Promethea Silkmoth (Callosamia promethea)
Promethea moth or Promethea silkmoth of the Saturniidae family is mostly indigenous to the United States’ eastern part. The moth has enormous spots on its hindwings and acquires its name after Polyphemus, a Greek mythology character known for his big eye at the center of his forehead.
- Family: Saturniidae
- Genus: Callosamia
- Scientific Name: Callosamia promethea
Description and Identification
Initially, they have a yellow body striped in black. As they mature, the larvae become bluish-green, with one yellow and four red horn-like projections protruding from their body. Throughout the five instar stage, the larvae go through many molts, after which they become ready for weaving a cocoon, also increasing in length then.
The cocoon where the pupa remains encased is single-layered with a thick and elliptical appearance. The female promethea silkmoth pupae have an indentation on their fourth abdominal segment, which remains absent in their male counterparts.
The pupation phase occurs in winter, mostly on trees with the caterpillars attaching themselves to the branches using silk.
Sexual Dimorphism: Present
The male promethea silkmoth species are small than their male counterparts.
Color and Appearance
Females: When opened, they are reddish-brown or light brown with two prominent eyespots on each side of their forewings and hindwings.

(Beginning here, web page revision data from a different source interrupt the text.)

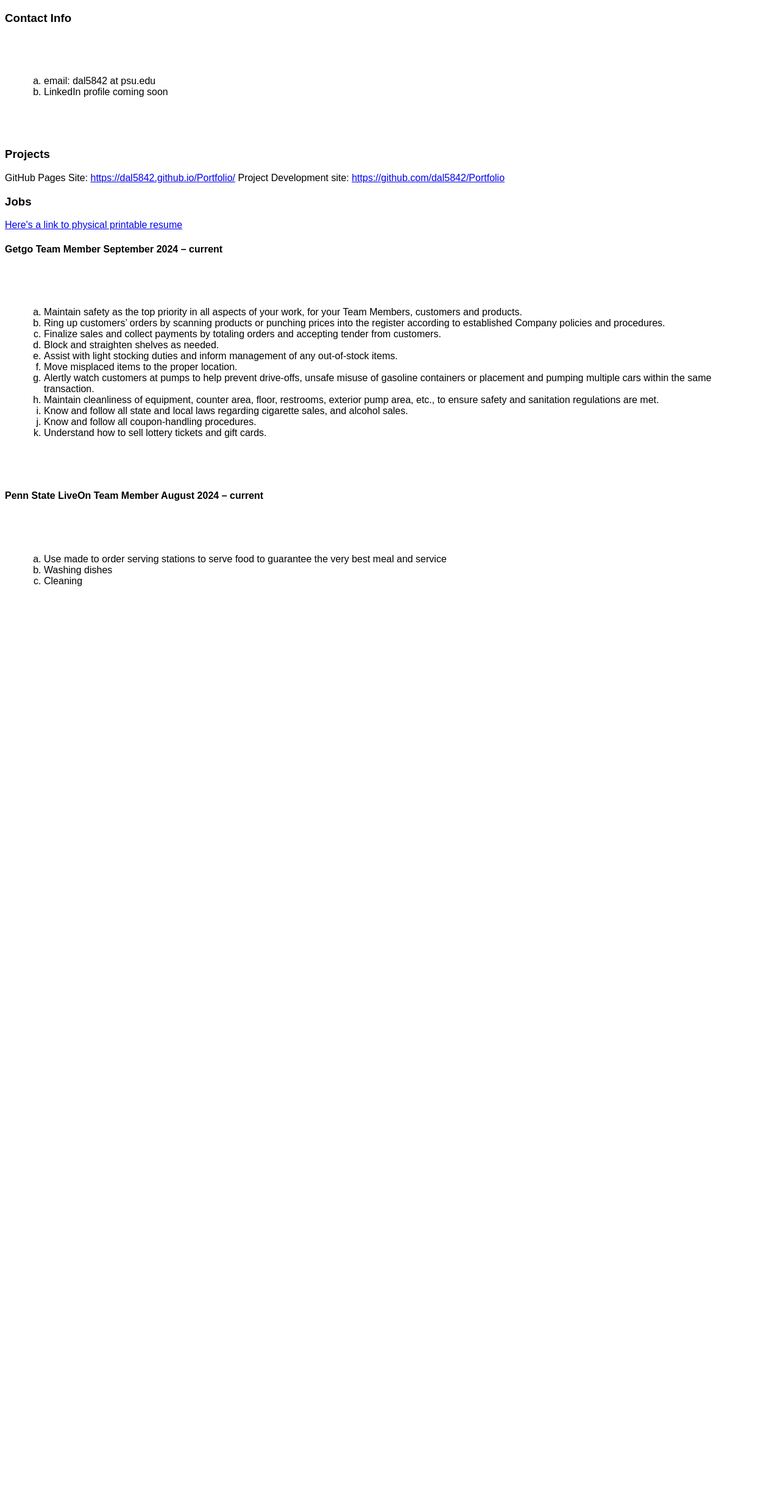
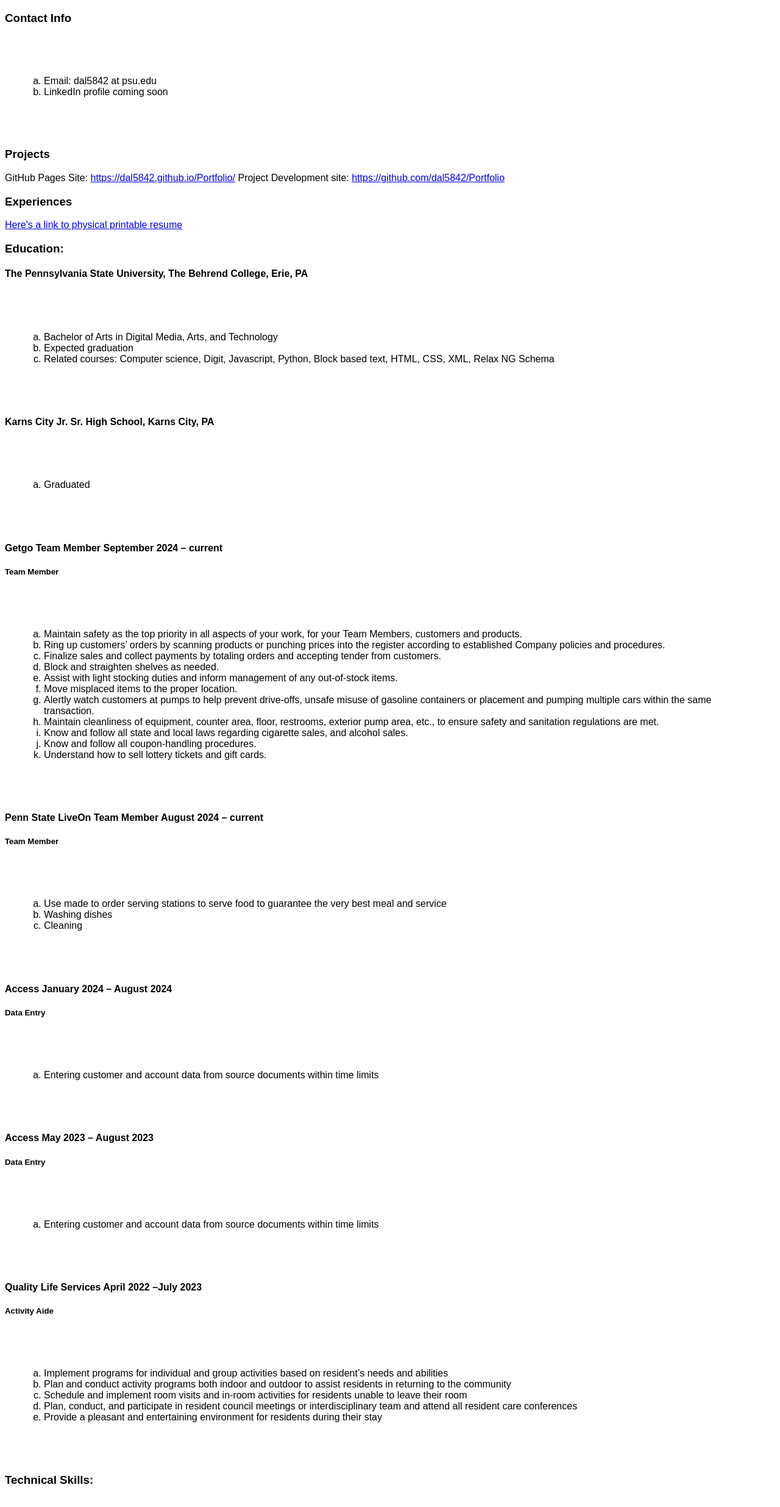
Before and after one commit to dal5842/Portfolio, a plain HTML site: page docs/resume.html in a window 1280 px wide. Shown: the part 301-2772 px from the top of the page at 61% size. Before the commit the page ends 1343 px from the top, so only its background shows below. Drawn offline with Linux system fonts and the light colour scheme.

Commit message:
updated website

```diff
--- a/docs/resume.html
+++ b/docs/resume.html
@@ -19,16 +19,28 @@
         <h1>Dannika A Love</h1>
         <h3>Contact Info</h3>
         <ul>
-            <li>email: dal5842 at psu.edu</li>
+            <li>Email: dal5842 at psu.edu</li>
             <li>LinkedIn profile coming soon</li>
         </ul>
         <h3>Projects</h3>
         GitHub Pages Site: <a href="https://dal5842.github.io/Portfolio/">https://dal5842.github.io/Portfolio/</a>
 
         Project Development site: <a href="https://github.com/dal5842/Portfolio">https://github.com/dal5842/Portfolio</a>
-        <h3>Jobs</h3>
+        <h3>Experiences</h3>
         <a href="../../../../../../.file/id=6571367.3974733">Here's a link to physical printable resume </a>
-         <h4>Getgo Team Member               September 2024 – current</h4>
+        <h3>Education:</h3>
+            <h4>The Pennsylvania State University, The Behrend College, Erie, PA</h4>
+                <ul>
+                    <li>Bachelor of Arts in Digital Media, Arts, and Technology</li>
+                    <li>Expected graduation</li>
+                    <li>Related courses: Computer science, Digit, Javascript, Python, Block based text, HTML, CSS, XML, Relax NG Schema</li>
+                </ul>
+            <h4>Karns City Jr. Sr. High School, Karns City, PA</h4>
+                <ul>
+                    <li>Graduated</li>
+                </ul>
+        <h4>Getgo Team Member                                 September 2024 – current</h4>
+            <h5>Team Member</h5>
                 <ul>
                     <li>Maintain safety as the top priority in all aspects of your work, for your Team Members, customers and products.</li>
                     <li>Ring up customers’ orders by scanning products or punching prices into the register according to established Company policies and procedures.</li>
@@ -42,12 +54,35 @@
                     <li>Know and follow all coupon-handling procedures.</li>
                     <li>Understand how to sell lottery tickets and gift cards.</li>
                 </ul>
-
          <h4>Penn State LiveOn Team Member				     August 2024 – current</h4>
+            <h5>Team Member</h5>
+                <ul>
+                    <li>Use made to order serving stations to serve food to guarantee the very best meal and service</li>
+                    <li>Washing dishes</li>
+                    <li>Cleaning</li>
+                </ul>
+         <h4>Access				                            January 2024 – August 2024</h4>
+            <h5>Data Entry</h5>
+                <ul>
+                    <li>Entering customer and account data from source documents within time limits</li>
+                </ul>
+         <h4>Access				                             May 2023 – August 2023</h4>
+            <h5>Data Entry</h5>
+                <ul>
+                    <li>Entering customer and account data from source documents within time limits</li>
+                </ul>
+        <h4>Quality Life Services						       April 2022 –July 2023</h4>
+            <h5>Activity Aide</h5>
+                <ul>
+                    <li>Implement programs for individual and group activities based on resident’s needs and abilities</li>
+                    <li>Plan and conduct activity programs both indoor and outdoor to assist residents in returning to the community</li>
+                    <li>Schedule and implement room visits and in-room activities for residents unable to leave their room</li>
+                    <li>Plan, conduct, and participate in resident council meetings or interdisciplinary team and attend all resident care conferences</li>
+                    <li>Provide a pleasant and entertaining environment for residents during their stay</li>
+                </ul>
+        <h3>Technical Skills:</h3>
             <ul>
-                <li>Use made to order serving stations to serve food to guarantee the very best meal and service</li>
-                <li>Washing dishes</li>
-                <li>Cleaning</li>
+                <li>Proficient in the use of Google and Microsoft application, Vast knowledge in coding languages, knowledge of leadership and positional status held.</li>
             </ul>
       </body>
 </html>
```
Also changed, not shown: docs/gallery.html (+1 -0 lines), 1 other file.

At the center of each wing sits two creamy-white polygons. When closed, the color is unchanged though one eyespot and polygon is visible.
Males: When opened, it is bluish-black with cream or white patterns along the margins. They have eyespots too, but only on the forewings. When closed, the pattern and coloration are all the more the same.

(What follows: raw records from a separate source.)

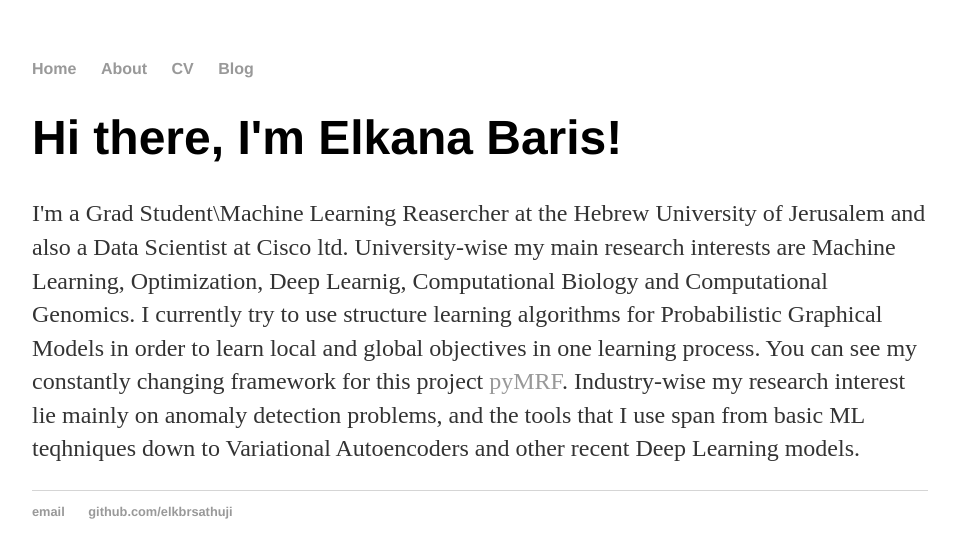
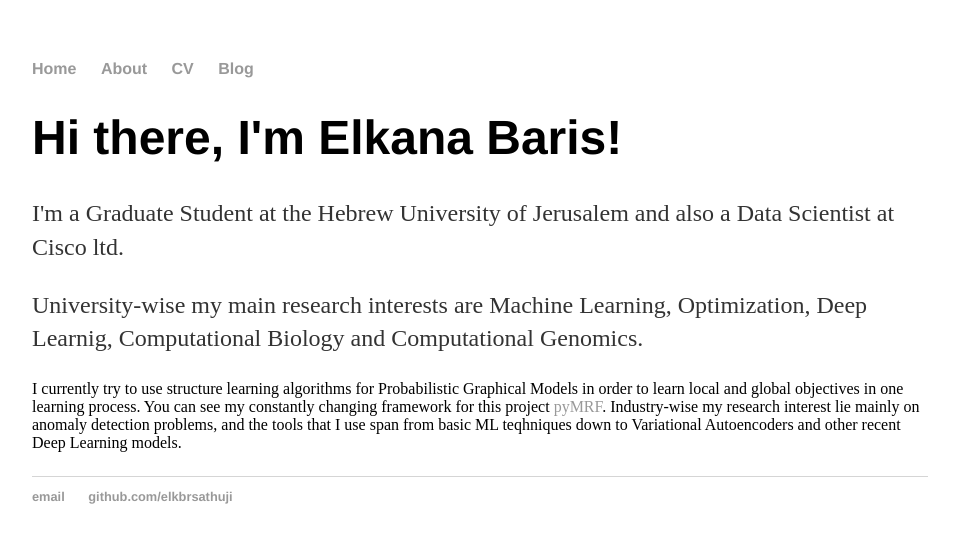
Before and after one commit to elkbrsathuji/elkbrsathuji.github.io, a Jekyll site: the page built from index.html, in a window 1280 px wide. Shown: the top 558 px of the page, without its empty margins (160-1115 px from the left). Built offline with Jekyll 4.4.1, drawn with Linux system fonts in a browser that asks for light colours.

Commit message:
Update index.html

```diff
--- a/index.html
+++ b/index.html
@@ -4,8 +4,8 @@ title: Elkana Baris
 ---
 <div class="blurb">
 <h1>Hi there, I'm Elkana Baris!</h1>
-<p>I'm a Grad Student\Machine Learning Reasercher at the Hebrew University of Jerusalem and also a Data Scientist at Cisco ltd.
-University-wise my main research interests are Machine Learning, Optimization, Deep Learnig, Computational Biology and Computational Genomics.
+<p>I'm a Graduate Student at the Hebrew University of Jerusalem and also a Data Scientist at Cisco ltd.</p>
+<p>University-wise my main research interests are Machine Learning, Optimization, Deep Learnig, Computational Biology and Computational Genomics.</p>
 I currently try to use structure learning algorithms for Probabilistic Graphical Models in order to learn local and global objectives in one learning process.
 You can see my constantly changing framework for this project <a href="https://github.com/elkbrsathuji/pyMRF">pyMRF</a>.
 Industry-wise my research interest lie mainly on anomaly detection problems, and the tools that I use span from basic ML teqhniques down to Variational Autoencoders and other recent Deep Learning models.</p>
```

The edges of the wings in both the sexes are bordered in tan. The males have a dark pigmented appearance, while the females look brighter.
Average Wingspan: 7.6 – 10.2 mm

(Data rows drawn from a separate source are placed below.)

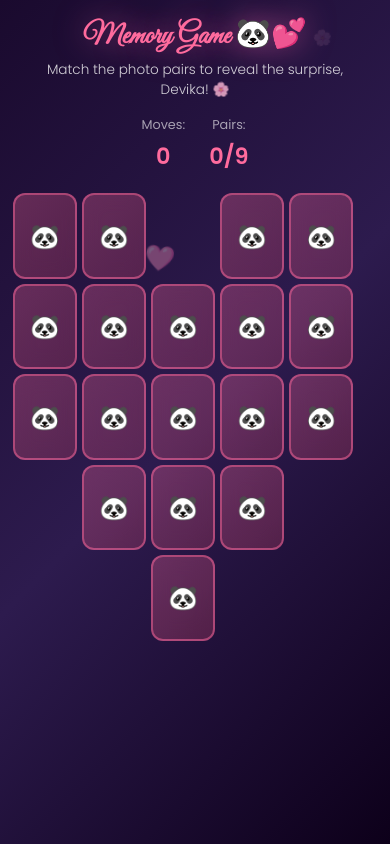
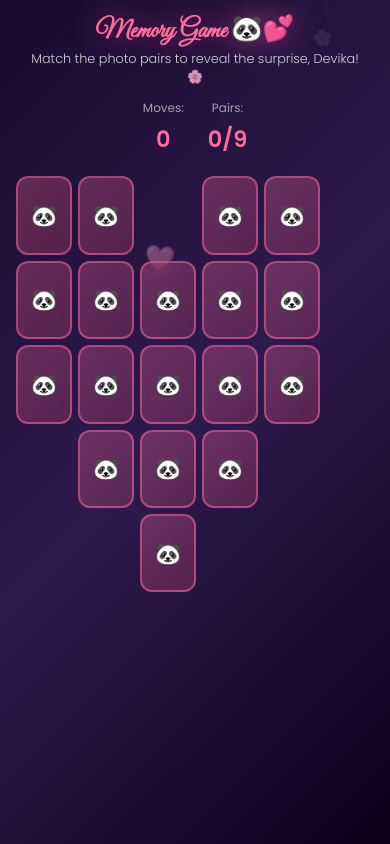
Before and after one commit to Callince/goodson, a Flask app: page /game in a window 390 px wide. Run offline with Flask 3, Linux system fonts and the light colour scheme.

Commit message:
Optimize game board layout for mobile devices
- Reduce game board max-width (350px → 320px) for better fit
- Adjust card aspect ratio (3/4 → 2.5/3.5) for compact display
- Increase card gap (5px → 6px) for better visual separation
- Scale down emoji size (1.5rem → 1.3rem) to match smaller cards
- Reduce title and subtitle sizes for more game space
- Compress stats spacing for cleaner mobile layout
- Add image scaling for card back photos (90% max)

Co-Authored-By: Claude Sonnet 4.5 <noreply@anthropic.com>

```diff
--- a/static/css/style.css
+++ b/static/css/style.css
@@ -1321,27 +1321,27 @@ a {
 
     /* Game Page Mobile Responsive */
     .game-page {
-        padding: 1rem 0.5rem;
+        padding: 0.8rem 0.5rem;
     }
 
     .game-title {
-        font-size: clamp(1.8rem, 5vw, 2.5rem);
-        margin-bottom: 0.3rem;
+        font-size: clamp(1.6rem, 5vw, 2.2rem);
+        margin-bottom: 0.2rem;
     }
 
     .game-subtitle {
-        font-size: clamp(0.85rem, 2vw, 1rem);
-        margin-bottom: 1rem;
+        font-size: clamp(0.8rem, 2vw, 0.95rem);
+        margin-bottom: 0.8rem;
         padding: 0 1rem;
     }
 
     .game-stats {
-        gap: 1.5rem;
-        margin-bottom: 1rem;
+        gap: 2rem;
+        margin-bottom: 0.8rem;
     }
 
     .stat-label {
-        font-size: 0.8rem;
+        font-size: 0.75rem;
     }
 
     .game-container {
@@ -1350,14 +1350,15 @@ a {
 
     .game-board {
         grid-template-columns: repeat(5, 1fr);
-        gap: 5px;
-        width: 100%;
-        max-width: 350px;
-        padding: 0.3rem;
+        gap: 6px;
+        width: 95%;
+        max-width: 320px;
+        padding: 0.5rem;
     }
 
     .memory-card {
         border-radius: 8px;
+        aspect-ratio: 2.5 / 3.5;
     }
 
     /* Smaller heart shape for mobile */
@@ -1393,7 +1394,12 @@ a {
     }
 
     .card-front {
-        font-size: 1.5rem;
+        font-size: 1.3rem;
+    }
+
+    .card-back img {
+        max-width: 90%;
+        max-height: 90%;
     }
 
     /* Match celebration mobile */
```
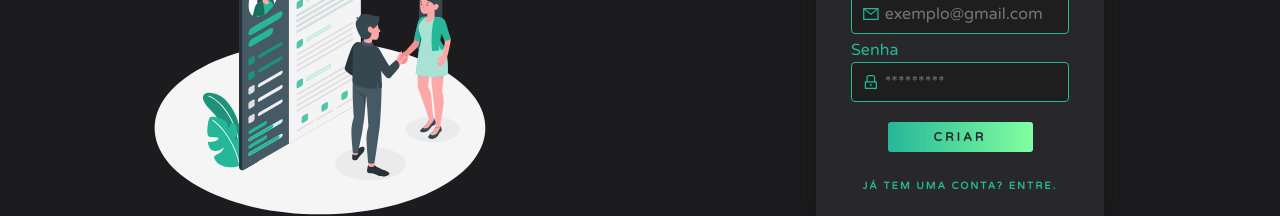
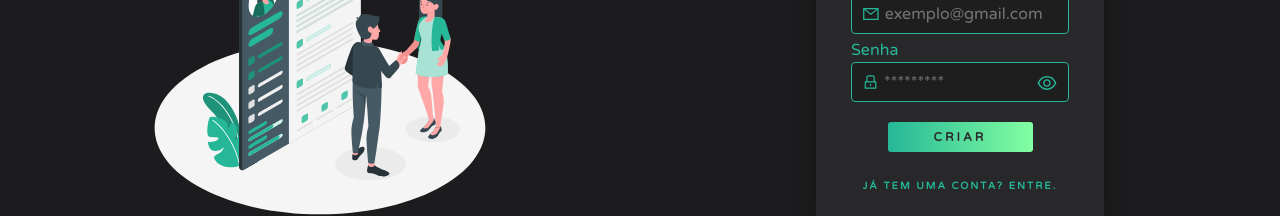
Before and after one commit to Angeluz20/CurriculoOnline, a React (Create React App) app: page /register in a window 1280 px wide. Shown: the part 411-627 px from the top of the page. Built offline with nearby package versions, Linux system fonts and the light colour scheme.

Commit message:
adicionando o password visible

```diff
--- a/src/pages/SignUp/SignUp.js
+++ b/src/pages/SignUp/SignUp.js
@@ -4,13 +4,14 @@ import { Link } from 'react-router-dom'
 import { AuthContext } from '../../contexts/auth';
 import { FaRegUser, FaUserEdit } from 'react-icons/fa'
 import { AiOutlineLock, AiOutlineMail, AiOutlineUser } from 'react-icons/ai'
+import {  AiOutlineEyeInvisible, AiOutlineEye } from 'react-icons/ai'
 
 import curriculo from './curriculo.svg'
 import Loading from '../../Components/loading/loading';
 
 export default function SignUp() {
 
-
+    const [secureTextEntryIcon, setSecureTextEntryIcon] = useState(false);
     const [email, setEmail] = useState('');
     const [password, setPassword] = useState('');
     const [nome, setNome] = useState('');
@@ -83,8 +84,18 @@ export default function SignUp() {
                         <div className='text-field' >
                             <label for='senha'>Senha</label>
                             <div className='container-input'>
-                                <AiOutlineLock color='#25b797' size={20} />
-                                <input type='password' name='senha' value={password} placeholder='*********'  onChange={(e) => setPassword(e.target.value)}></input>
+                            <AiOutlineLock color='#25b797' size={22} />
+                                <input type={secureTextEntryIcon ? "text" : "password"}  name='senha' placeholder='*********' value={password} onChange={(e) => setPassword(e.target.value)}></input>
+
+                                <div
+                                    onClick={() => setSecureTextEntryIcon(!secureTextEntryIcon)}>
+                                    {secureTextEntryIcon== true ? (
+                                        <AiOutlineEyeInvisible color='#25b797' size={22} />
+                                    ) : (
+                                        < AiOutlineEye  color='#25b797' size={22} />
+                                    )}
+                                </div>
+
                             </div>
 
                         </div>
```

Flight Pattern: Consistent
Season: North – May to July; South – March to May; August
The oval-shaped white eggs have a flattened appearance with two brown rings bordering them. They appear in clusters of four to ten, mostly laid at night.
|Other Names||Promethea moth, spicebush silkmoth|
|Distribution||Eastern coast of the United States, extending west up to Great Plains|
|Predators||Mice, woodpeckers, wasp, flies (mainly attacks the cocoon hanging from trees)|
|Lifespan of Adults||10 – 14 days|
|Host Plants||Spicebush, tulip tree, rose, lilac, sassafras, black cherry|
|Adult Diet||Do not feed|
Did You Know
- British collector and entomologist Dru Drury described it for the first time in 1773.
- The promethea silkmoth follows the Batesian mimicry technique where a harmless species mimics a harmful one as a defense mechanism from predators. Here, the males imitate the pipevine swallowtail butterfly due to a similarity in color and appearance.
- Though they thrive on several trees of their host plants, these species are considered harmless.